In 2018, an organisation called Reading the Forest commissioned two murals – this one in Cinderford and another in Coleford – from the artist Tom Cousins. Each mural bears portraits of three Forest writers. The idea of the murals was both to celebrate the local literary heritage and to encourage and inspire local young people who might have an interest in writing themselves. The three writers in the Cinderford mural, the first to be painted, all lived in the town, and all their work features the Forest in one way or another. The poet Leonard Clark (1905–81) worked as a teacher and then an inspector of schools. He wrote prolifically, and a lot of his poetry was written especially for young readers; he also edited collections of poetry for children. Quite a lot of his poetry reflects on the life of the Forest and its people, and the area also plays a key part in his autobiography. Winifred Foley (1919–2009) came to fame when her stories of her youth in the Forest were broadcast in BBC Radio’s programme, Women’s Hour. Her stories, collected in such books as A Child in the Forest and In and Out of the Forest vividly recount her young life as the daughter of a miner (who was killed in a mining accident) and her time ‘in service’, performing the expected domestic drudgery for families in London, Gloucestershire and Wales. These books still find readers and are still fresh, decades after they were published. Jack Beddington (1901–86) focused his work single-mindedly on Forest life, to the extent of writing most of it in Forest dialect. Living in Cinderford for nearly all his life, he knew the place inside out (he wrote for the local newspaper for years). If the popularity of his stories and anecdotes was limited mainly to the local area, his plays reached a wider audience, as did his radio appearances.

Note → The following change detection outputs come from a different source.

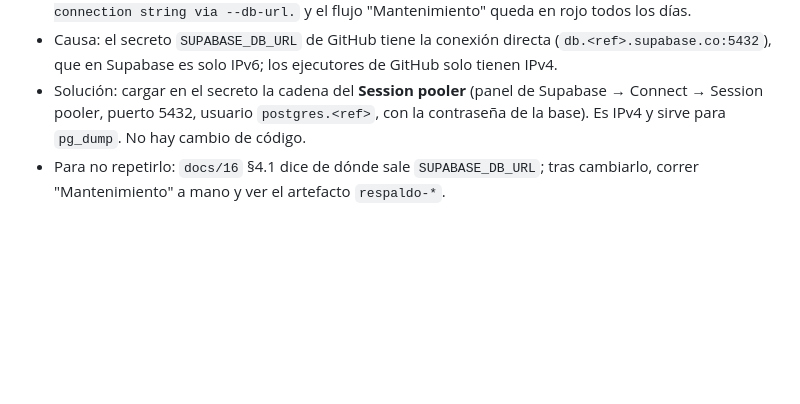
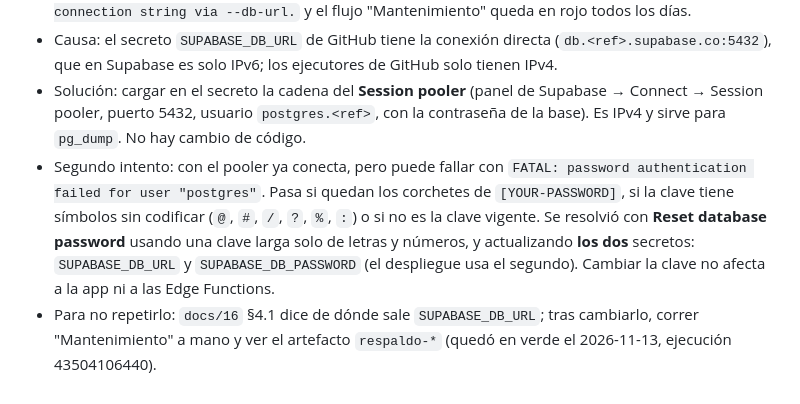
Before and after one commit to riverbonilla1504/NASTOCK, a Markdown page: docs/errores-conocidos.md, the part around the change. Rendered like a GitHub page; blank space fills up the shorter version.

Commit message:
Completa EC-037 con la falla de contraseña del Session pooler

```diff
--- a/docs/errores-conocidos.md
+++ b/docs/errores-conocidos.md
@@ -291,4 +291,5 @@ a iterar sobre algo que una sesión anterior ya arregló**.
 - Síntoma: `supabase db dump` termina con `Your network does not support IPv6, which is required for direct connections to the database. Retry with your project's IPv4 transaction pooler connection string via --db-url.` y el flujo "Mantenimiento" queda en rojo todos los días.
 - Causa: el secreto `SUPABASE_DB_URL` de GitHub tiene la conexión directa (`db.<ref>.supabase.co:5432`), que en Supabase es solo IPv6; los ejecutores de GitHub solo tienen IPv4.
 - Solución: cargar en el secreto la cadena del **Session pooler** (panel de Supabase → Connect → Session pooler, puerto 5432, usuario `postgres.<ref>`, con la contraseña de la base). Es IPv4 y sirve para `pg_dump`. No hay cambio de código.
-- Para no repetirlo: `docs/16` §4.1 dice de dónde sale `SUPABASE_DB_URL`; tras cambiarlo, correr "Mantenimiento" a mano y ver el artefacto `respaldo-*`.
+- Segundo intento: con el pooler ya conecta, pero puede fallar con `FATAL: password authentication failed for user "postgres"`. Pasa si quedan los corchetes de `[YOUR-PASSWORD]`, si la clave tiene símbolos sin codificar (`@`, `#`, `/`, `?`, `%`, `:`) o si no es la clave vigente. Se resolvió con **Reset database password** usando una clave larga solo de letras y números, y actualizando **los dos** secretos: `SUPABASE_DB_URL` y `SUPABASE_DB_PASSWORD` (el despliegue usa el segundo). Cambiar la clave no afecta a la app ni a las Edge Functions.
+- Para no repetirlo: `docs/16` §4.1 dice de dónde sale `SUPABASE_DB_URL`; tras cambiarlo, correr "Mantenimiento" a mano y ver el artefacto `respaldo-*` (quedó en verde el 2026-11-13, ejecución 43504106440).
```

None of these people were world renowned celebrities. But that, in a way, is the point. Writers like Clark, Foley, and Beddington deserve commemoration on their home patch. At a time when young people in deprived areas face difficulty in finding any job, let alone one that takes them into faraway worlds, the fact that people like this, from families like theirs, could make it as writers, ought to be cause for hope – that writing can be a life, and that pride in your local area isn’t a bad thing.


Joseph Biddulph (Publisher) said...

A pity Joyce Latham is missed off the list. One Forest resident, living a stone's throw from the Welsh border, compared the Foresters to hobbits. Monmouth, perhaps the most English of Welsh towns, seems to live symbiotically with the Forest. Mitcheldean church and the ruined church at Lancaut might be worth a click of your camera, if not already dealt with. You can tell, walking through the woods by the Wye, when you have crossed the invisible border: on the English side they straight away have warning signs about fallen trees and at own risk, etc.!

Philip Wilkinson said...

Joseph: Note the number 1 in the heading to this post, and stand by...